Task - Search term "scheme": please copy every line of the records below that contains it.

Data extracts -

◆ ◆ ◆

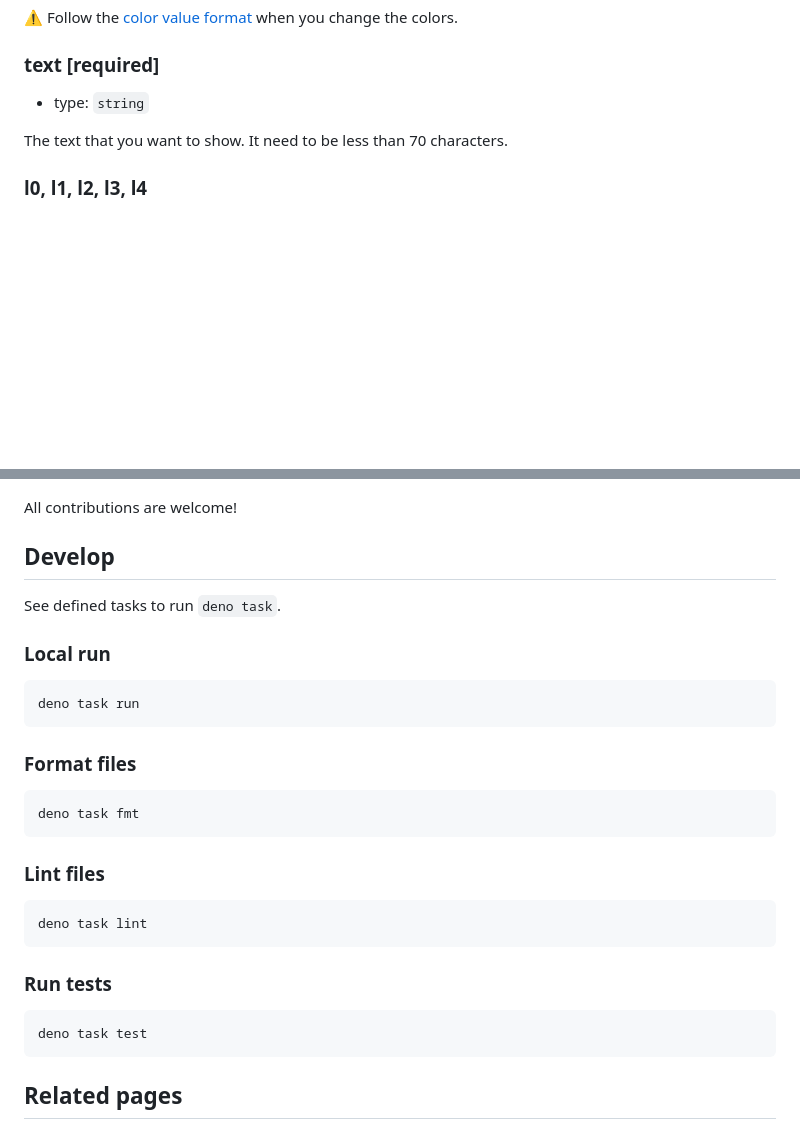
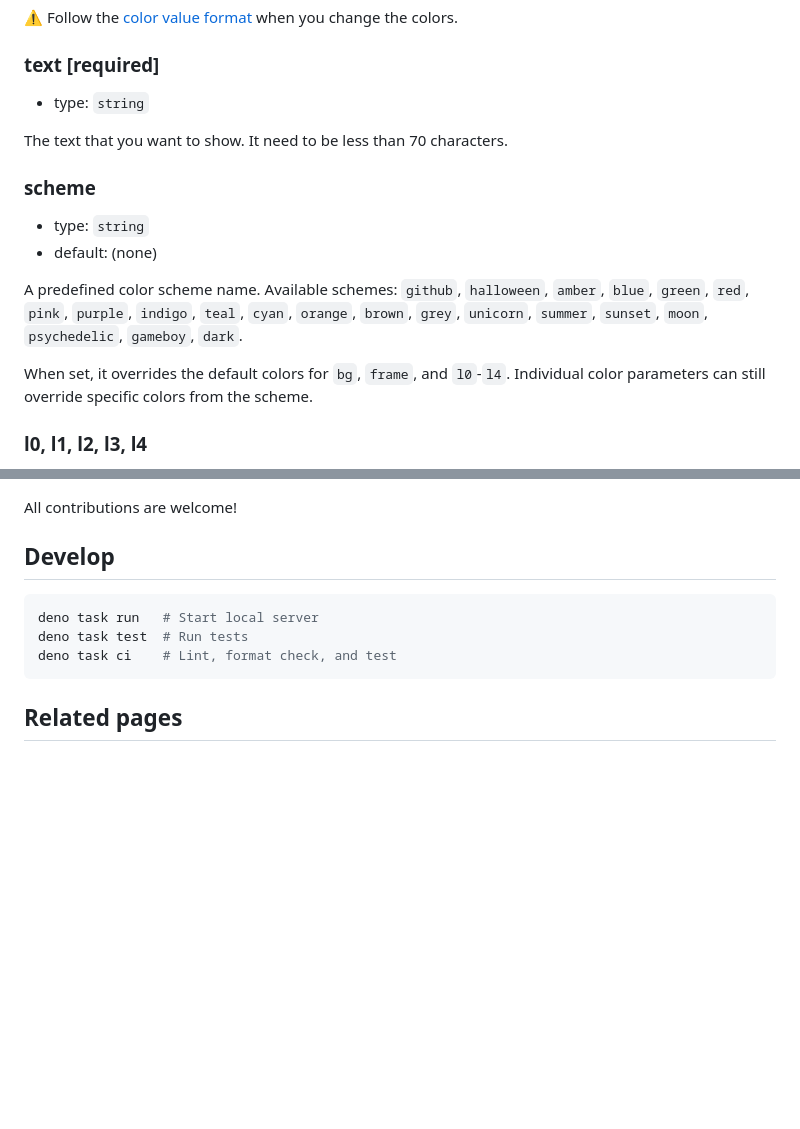
Before and after one commit to kawarimidoll/typograssy, a Markdown page: README.md, 2 parts joined by grey strips. GitHub-like rendering; blank space fills up the shorter version.

Commit message:
docs: add scheme parameter and simplify Develop section
Co-Authored-By: Claude Opus 4.6 <noreply@anthropic.com>

````diff
--- a/README.md
+++ b/README.md
@@ -62,6 +62,19 @@ the colors.
 
 The text that you want to show. It need to be less than 70 characters.
 
+### scheme
+
+- type: `string`
+- default: (none)
+
+A predefined color scheme name. Available schemes: `github`, `halloween`,
+`amber`, `blue`, `green`, `red`, `pink`, `purple`, `indigo`, `teal`, `cyan`,
+`orange`, `brown`, `grey`, `unicorn`, `summer`, `sunset`, `moon`, `psychedelic`,
+`gameboy`, `dark`.
+
+When set, it overrides the default colors for `bg`, `frame`, and `l0`-`l4`.
+Individual color parameters can still override specific colors from the scheme.
+
 ### l0, l1, l2, l3, l4
 
 - type: `string`
@@ -115,30 +128,10 @@ All contributions are welcome!
 
 ## Develop
 
-See defined tasks to run `deno task`.
-
-### Local run
-
 ```bash
-deno task run
-```
-
-### Format files
-
-```bash
-deno task fmt
-```
-
-### Lint files
-
-```bash
-deno task lint
-```
-
-### Run tests
-
-```bash
-deno task test
+deno task run   # Start local server
+deno task test  # Run tests
+deno task ci    # Lint, format check, and test
 ```
 
 ## Related pages
````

◆ ◆ ◆

Solution to this exercise -
docs: add scheme parameter and simplify Develop section
+### scheme
+A predefined color scheme name. Available schemes: `github`, `halloween`,
+Individual color parameters can still override specific colors from the scheme.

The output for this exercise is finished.